Photo by Wendy Davis

Iroquois County Board Tax/Zoning Committee has its September meeting Tuesday.

A lot of information came from the Iroquois County clerk/recorder’s office in Tuesday’s county board tax/zoning committee meeting.

Lisa Fancher told the committee members a recent fee study was completed by Bellwether Consulting and it advised the county to increase fees within the department.

Fees charged in the clerk’s office can only be increased with having a fee study done and by county board approval. The last increase was made 10 years ago.

“I would have liked to see them go higher,” Fancher said, noting they are inline with what’s charged by counties similar in size to Iroquois County but well below those charged in larger counties. Champaign County, she said, charges $24 for a certified birth certificate. The study looks at the current fees, and judges increases based on a variety of factors including consumer price index and office expenses. “(The increases) have to be justified.”

The increase affects several of the vital records fees.

Certified copies of birth certificates will increase from $12 to $14 for the first copy, and it’ll increase from $2 to $5 for each additional copy.

The marriage license application will increase from $33 to $50. Certified copies of a marriage license will increase from $12 to $18, and it’ll increase from $2 to $5 for each additional copy.

An application for an assumed name of business or change of business name will increase from $5 to $24.

A registration of a notary commission in person will increase from $5 to $10; the fee to register a notary commission by mail will remain at $10.

There will be a few which will remain the same.

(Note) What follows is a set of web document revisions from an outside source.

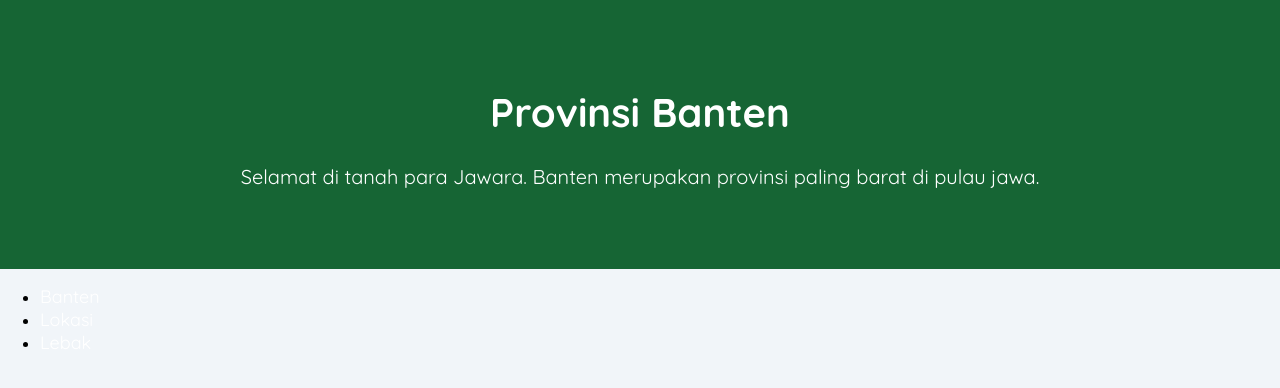
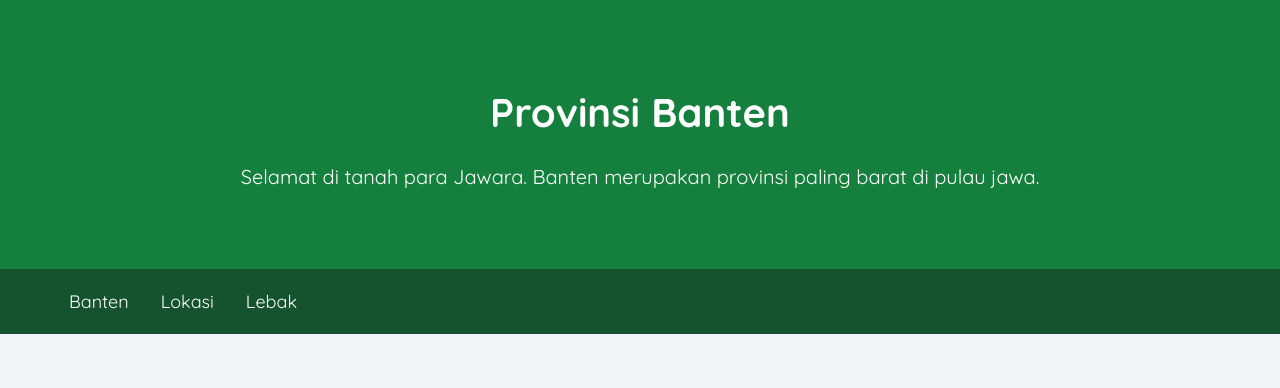
Before and after one commit to sarifht/proyek-dasar-web-dev, a plain HTML site: page index.html in a window 1280 px wide. Drawn offline with Linux system fonts and the light colour scheme.

Commit message:
Menghias bagian navbar

```diff
--- a/assets/styles/style.css
+++ b/assets/styles/style.css
@@ -15,7 +15,22 @@ header {
     padding: 60px;
     text-align: center;
     color: white;
-    background-color: #166534;
+    background-color: #15803d;
+}
+
+nav {
+    background-color: #14532d;
+    padding: 5px;
+}
+
+nav ul {
+    display: flex;
+    padding-inline: 4rem;
+    gap: 2rem;
+}
+
+nav li {
+    list-style-type: none;
 }
 
 nav a {
```
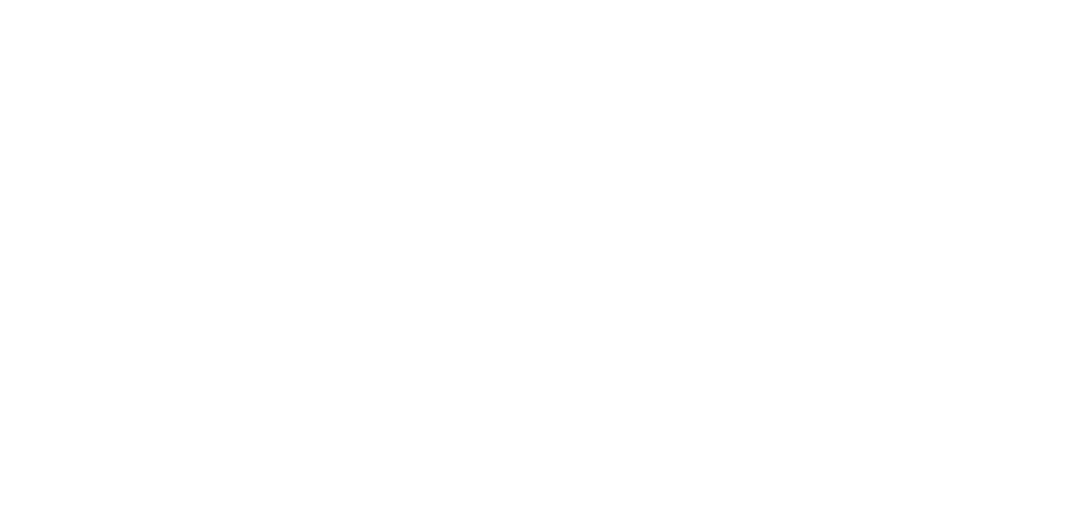
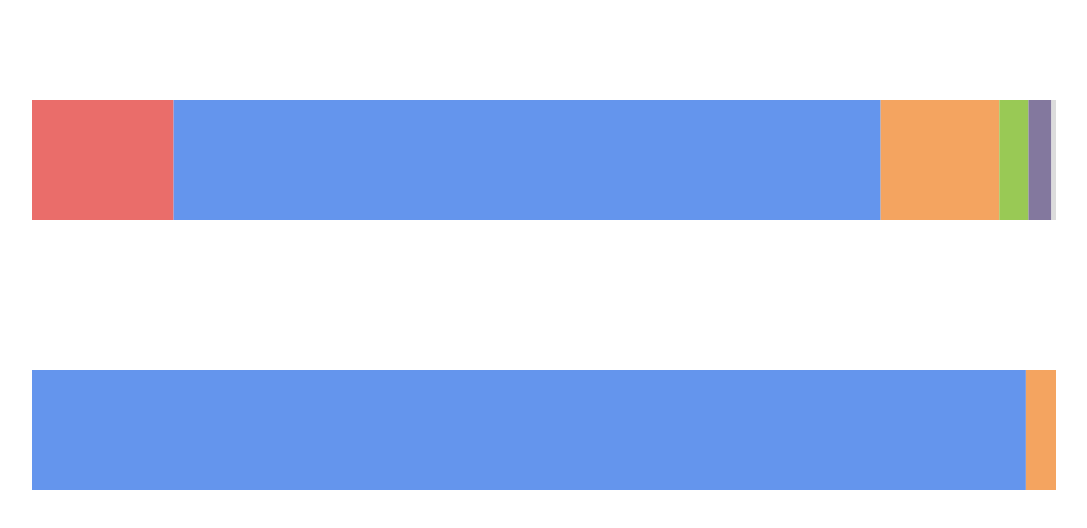
Before and after one commit to snackthyme/election-2019-popvote, a website built with webpack: page index.html in a window 1280 px wide. Shown: the whole page, without its empty margins (96-1183 px from the left). Built offline with nearby package versions, Linux system fonts and the light colour scheme.

Commit message:
Draw vote/seat distributions by province

```diff
--- a/components/PartyBar.js
+++ b/components/PartyBar.js
@@ -1,9 +1,53 @@
+import * as d3 from 'd3';
+import _ from 'lodash';
+import { MAJOR_PARTIES, PARTY_ORDER } from '../constants';
+
 export default class PartyBar {
     constructor(container) {
-        this.container = container.append('svg');
+        this.container = container
+            .append('svg')
+            .classed('bar-svg', true);
     }
 
-    draw(data) {
+    static sortedData(data) {
+        const groups = [];
+        let otherTotal = 0;
+        Object.entries(data).forEach(pair => {
+            if(pair[0] === 'total') { return; }
+            if (MAJOR_PARTIES.hasOwnProperty(pair[0])) {
+                groups.push(pair);
+            } else {
+                otherTotal += pair[1];
+            }
+        });
+        groups.push(['Other', otherTotal]);
 
+        return _.sortBy(groups, ([party, _]) => PARTY_ORDER.indexOf(party));
+    }
+
+    xAccessor(d, total, rect, data) {
+        const prevData = data.slice(0, data.findIndex(([p, _]) => p === d[0]));
+        const prevOffset = prevData.reduce((acc, [_, val]) => acc + val, 0);
+        return rect.width * prevOffset / total;
+    }
+
+    widthAccessor(d, total, rect) {
+        return rect.width * d[1] / total;
+    }
+
+    draw(data, province) {
+        console.log(data, province);
+        const sortedData = PartyBar.sortedData(data[province]);
+        const total = data[province].total;
+        const rect = this.container.node().getBoundingClientRect();
+
+        const sections = this.container.selectAll('rect')
+            .data(sortedData, ([party, _]) => party)
+            .join('rect')
+            .attr('x', d => this.xAccessor(d, total, rect, sortedData))
+            .attr('y', 0)
+            .attr('width', d => this.widthAccessor(d, total, rect))
+            .attr('height', rect.height)
+            .attr('fill', ([p, v]) => (MAJOR_PARTIES[p] || MAJOR_PARTIES.Other).colour);
     }
 }
--- a/components/VoteDisplay.js
+++ b/components/VoteDisplay.js
@@ -14,9 +14,9 @@ export default class VoteDisplay {
         this.seatsBar = new PartyBar(this.container);
     }
 
-    draw(popVote, seats) {
-        this.popVoteBar.draw(popVote);
+    draw(popVote, seats, province) {
+        this.popVoteBar.draw(popVote, province);
         this.middle.draw(popVote, seats);
-        this.seatsBar.draw(seats);
+        this.seatsBar.draw(seats, province);
     }
 }
--- /dev/null
+++ b/constants.js
@@ -0,0 +1,40 @@
+export const MAJOR_PARTIES = {
+    'Bloc Québécois': {
+        abbrev: 'BLQ',
+        colour: 'rgb(135,206,250)'
+    },
+    'Conservative': {
+        abbrev: 'CON',
+        colour: 'rgb(100,149,237)'
+    },
+    'Green Party': {
+        abbrev: 'GRN',
+        colour: 'rgb(153,201,85)'
+    },
+    'Liberal': {
+        abbrev: 'LIB',
+        colour: 'rgb(234,109,106)'
+    },
+    'NDP-New Democratic Party': {
+        abbrev: 'NDP',
+        colour: 'rgb(244,164,96)'
+    },
+    'People\'s Party': {
+        abbrev: 'PPC',
+        colour: 'rgb(131,120,158)'
+    },
+    'Other': {
+        abbrev: 'OTH',
+        colour: 'rgb(220,220,220)'
+    }
+};
+
+export const PARTY_ORDER = [
+    'Liberal',
+    'Conservative',
+    'NDP-New Democratic Party',
+    'Bloc Québécois',
+    'Green Party',
+    'People\'s Party',
+    'Other'
+];
--- a/main.css
+++ b/main.css
@@ -5,4 +5,14 @@ body {
 #viz {
     display: flex;
     flex-direction: column;
+    align-items: center;
+    margin-top: 100px;
 }
+
+#viz svg {
+    width: 80%;
+}
+
+#viz svg.bar-svg {
+    height: 120px;
+}
--- a/main.js
+++ b/main.js
@@ -1,14 +1,5 @@
 import * as d3 from 'd3';
 import VoteDisplay from './components/VoteDisplay';
-
-const majorParties = {
-    'Bloc Québécois': 'BLQ',
-    'Conservative': 'CON',
-    'Green Party': 'GRN',
-    'Liberal': 'LIB',
-    'NDP-New Democratic Party': 'NDP',
-    'People\'s Party': 'PPC'
-};
 
 const loadData = async () => {
     const results = {};
@@ -54,9 +45,11 @@ const loadData = async () => {
 
 (async () => {
     const { results, popularVote, seats } = await loadData();
-    console.log(results);
-    console.log(popularVote);
-    console.log(seats);
 
     const display = new VoteDisplay('#viz');
+    display.draw(popularVote, seats, 'Alberta');
+
+    window.addEventListener('resize', () => {
+        display.draw(popularVote, seats, 'Alberta');
+    });
 })();
--- a/package.json
+++ b/package.json
@@ -10,7 +10,8 @@
   "author": "",
   "license": "ISC",
   "dependencies": {
-    "d3": "^5.12.0"
+    "d3": "^5.12.0",
+    "lodash": "^4.17.15"
   },
   "devDependencies": {
     "@babel/core": "^7.7.2",
```
Also changed, not shown: 1 other file.
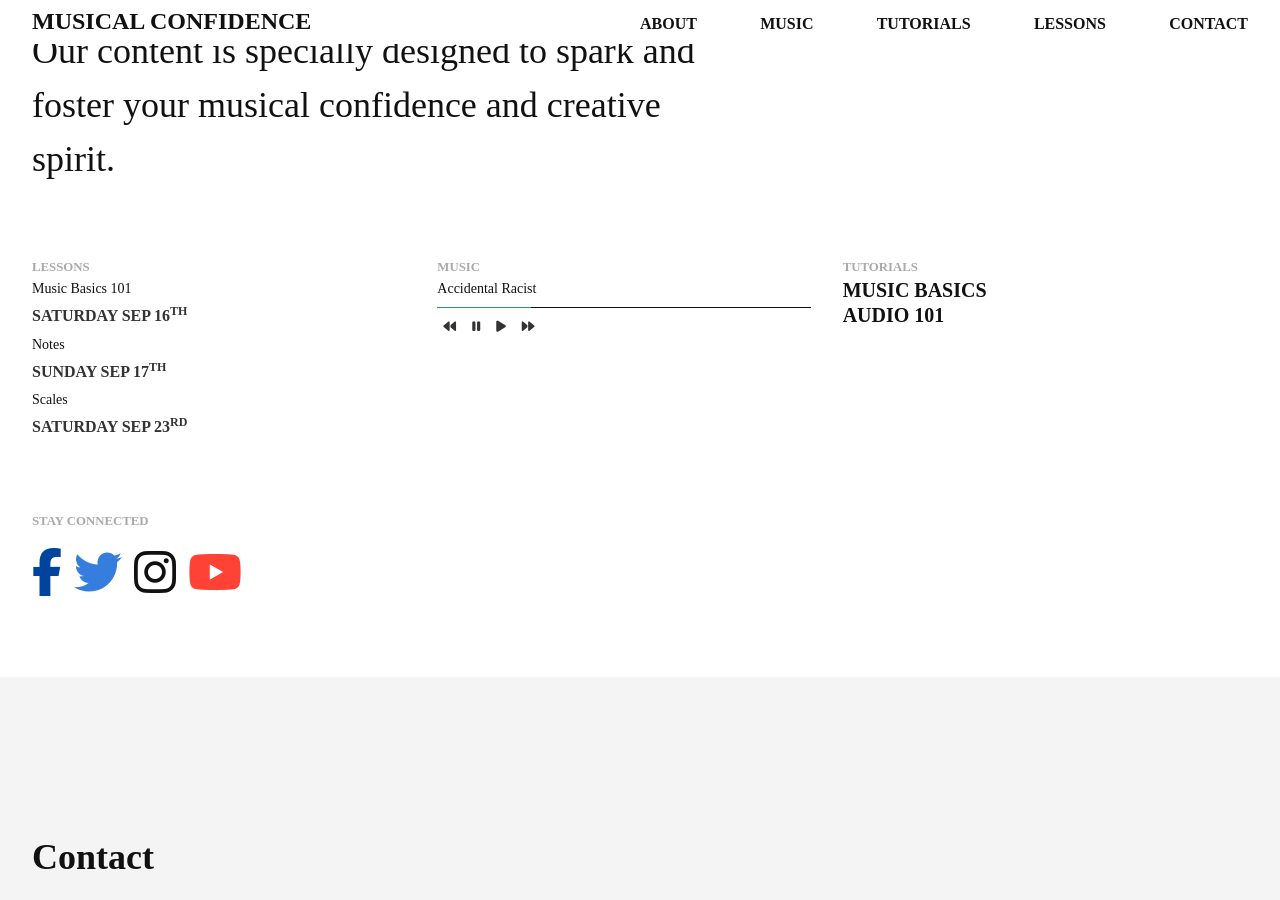
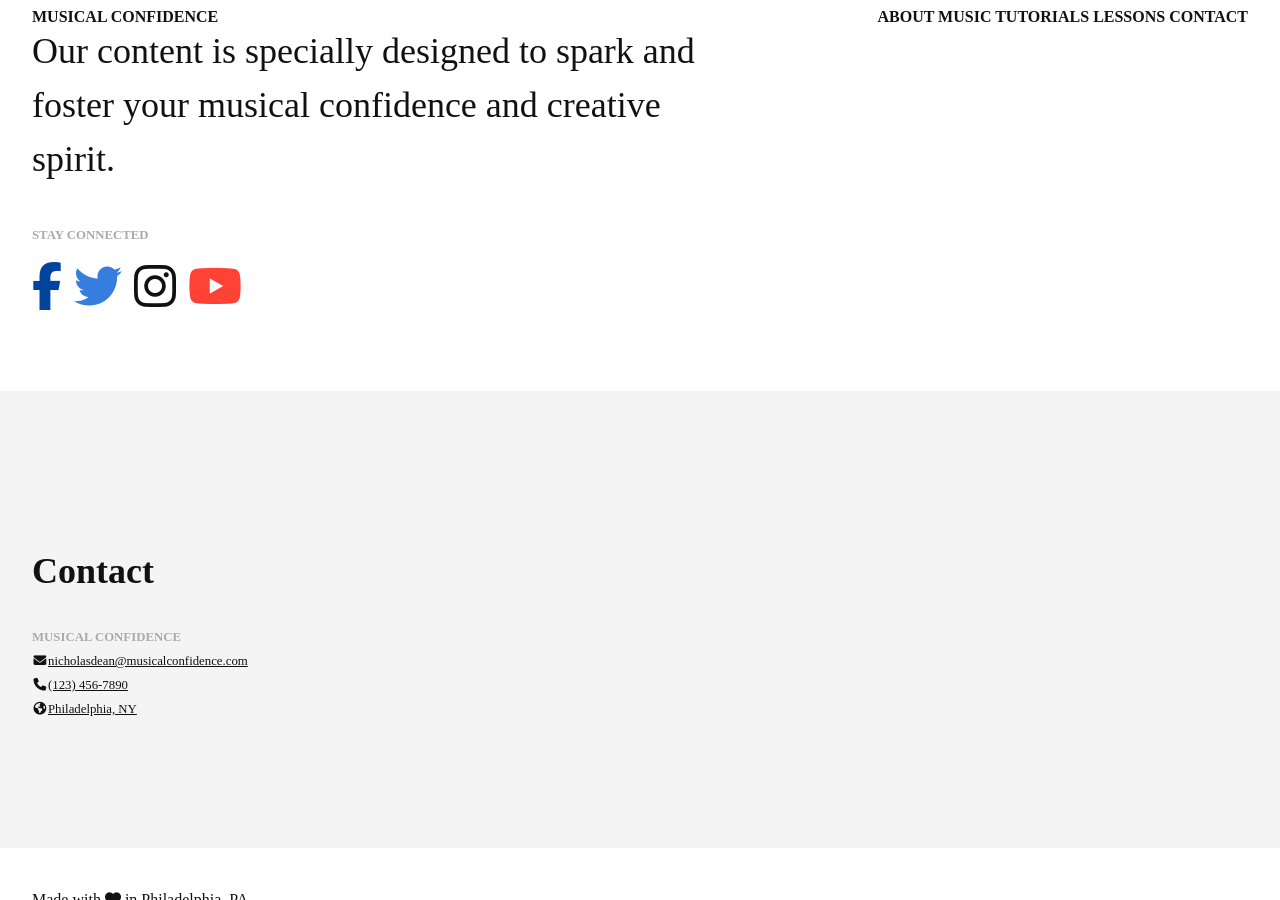
Before and after one commit to studiocraft/musical-confidence, a Jekyll site: the page built from index.html, in a window 1280 px wide and 900 px high, scrolled down 1027 px. Built offline with Jekyll 4.4.1, drawn with Linux system fonts in a browser that asks for light colours; nearby versions of some CDN libraries; comment, search, counter and statistics services are not loaded.

Commit message:
nav js update

```diff
--- a/_includes/components/global-navigation.html
+++ b/_includes/components/global-navigation.html
@@ -1,19 +1,21 @@
 <div id="globalNavigation" class="w-100 pv2 ph4 fixed flex flex-wrap justify-between items-baseline z-max bg-white">
 
-  <header class="f3">
+  <header class="">
     <a class="link b ttu no-underline near-black hover-blue" href="{{ site.url }}">
       {{ site.title }}
     </a>
   </header>
 
-  <nav id="navigationMenu" class="w-100 w-50-l flex flew-wrap justify-between items-baseline">
+  <nav id="navigationMenu" class="">
     {% assign pages = site.pages | sort:'position'  %}
     {% for page in pages %}
 
     {% if page.layout == 'page' %}
-    {% unless page.sitemap.exclude == true %}
-    <a class="link b ttu no-underline near-black hover-blue" href="{{ page.url }}" data-scroll>{{ page.title }}</a>
-    {% endunless %}
+      {% unless page.sitemap.exclude == true %}
+      <a class="link b ttu no-underline near-black hover-blue" href="{{ page.url }}" data-scroll>
+        {{ page.title }}
+      </a>
+      {% endunless %}
     {% endif %}
 
     {% endfor %}
--- a/_layouts/page.html
+++ b/_layouts/page.html
@@ -5,6 +5,6 @@
 {% include components/page-header.html %}
 
 <section class="pa4">
-  <p class="measure f2">{{ page.introduction }}</p>
+  <p class="measure f2">{{ page.Intro }}</p>
   {{ content }}
 </section>
--- a/_music/2017-09-16-music-basics.markdown
+++ b/_music/2017-09-16-music-basics.markdown
@@ -1,5 +1,5 @@
 ---
-title: Accidental Racist
+title: Song Title
 date: 2017-09-16 00:00:00 Z
 layout: music
 ---
--- a/about.markdown
+++ b/about.markdown
@@ -2,7 +2,8 @@
 title: About
 position: 0
 layout: page
-Introduction: Musical Confidence breaks down the complicated process of music-making
+
+Intro: Musical Confidence breaks down the complicated process of music-making
   into a simple goal-system that teaches and demonstrates the basic elements of audio
   & music.
 Body:
--- a/index.html
+++ b/index.html
@@ -18,7 +18,7 @@
 
   <p class="f2 measure-narrow lh-copy">{{ page.overview }}</p>
 
-  <center class="mv4 dt tl w-100">
+  <!-- <center class="mv4 dt tl w-100">
 
     {% for collection in site.collections %}
 
@@ -93,7 +93,7 @@
 
     {% endfor %}
 
-  </center>
+  </center> -->
 
   <center class="mv4 dt tl w-100">
     <figure class="dt-row w-100">
```
Also changed, not shown: assets/scripts/app.js (+15 -1 lines), dist/js/main.js (+15 -1 lines), home.markdown (line endings or trailing spaces).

Certified copies of a death record will remain $26, but there will be an increase from $6 to $9 for each additional copy.

A clerk fee for redemption of a tax sale certificate will remain at $110.

This will go into effect Oct. 1.

She said the study also looked at fees within the recording department, and an increase was suggested there, too.

She said she doesn’t want to make any changes within recording until the state makes its own decisions on fee changes. This way, she said, “I didn’t want to raise them and then raise them again”, because of the time and cost put into making the changes and letting the public know.

Next, Fancher told the committee the state board of elections is wanting a study done looking at the handicap accessibility of poling places.

Iroquois County’s Options Center for Independent Living did such a study nine years ago, she said. This one needs to be completed by March.

She said this will require a lot of man hours to complete. “We’re a big county.” There are 37 precincts in Iroquois County, and with the inclusion of the county’s administrative center, there are 34 poling places.

The study will look at inside and outside the building, including parking lots and curbing, she said. She said she’s sure there are going to be places which won’t meet the guidelines. “Those that aren’t, how will we make them compliant?”

She said it could be as simple as finding a different place for voters to vote in the precinct, but there are places in the county where there aren’t many options if a change would need to be made. She gave Milks Grove precinct as an example, where the poling place is in the township building.

In other business, Fancher, along with treasurer Kurt Albers, presented the committee a contract to use the services of Joseph Meyers and Associates as the county’s delinquent tax agent.

The county will no longer use Ballingers, as it has given the company the required 120 day notice for the proposed change. The new contract will go in effect Oct. 15.

Fancher said Joseph Meyers and Associates has been working with Ballingers to get the current properties it’s holding switched.

Joseph Meyers and Associates has also been helping correct an issue where Ballingers failed to properly record a few properties a few months ago.

Fancher updated the committee on this issue.

She said there are three buyers who are wanting to deed their properties back to the county, three who will will keep the property to eventually get a superior title and one which hasn’t decided yet.

The total cost the county will have to pay back to those who deed the property back to the county, basically get a refund on their purchase, will be $5,241.90. She said the county board will have to let her know where the money should come from in the budget.

As for zoning, administrator Bob Yergler said there’s a few issues which he wants to see fixed.

One, he said, it putting in a stronger penalty for those who don’t get the proper permits or inspections done.

Plus, he said, he’d like the board to consider a change, starting to put a fee on ag buildings. “Tool sheds aren’t just tool sheds anymore,” he said. There are a lot of “tool sheds” which have plumbing for bathrooms and they have offices and living quarters. He compared them to “man caves” and “mini-Taj Mahals”. “They aren’t normal poll buildings.”

These buildings require inspections done by the county, and, because they’re getting permits as “agriculture” buildings, there’s no fee. The county doesn’t get any sort of compensation in doing the inspections.

Also at the meeting,

— Albers reminded the committee and the public the second installment of property taxes will be due Sept. 16.

— There will be a zoning board of appeals hearing at the end of September to hear a request for a conditional use for a microbrewery to be built, said Yergler.

— The committee approved a revision to the solar ordinance.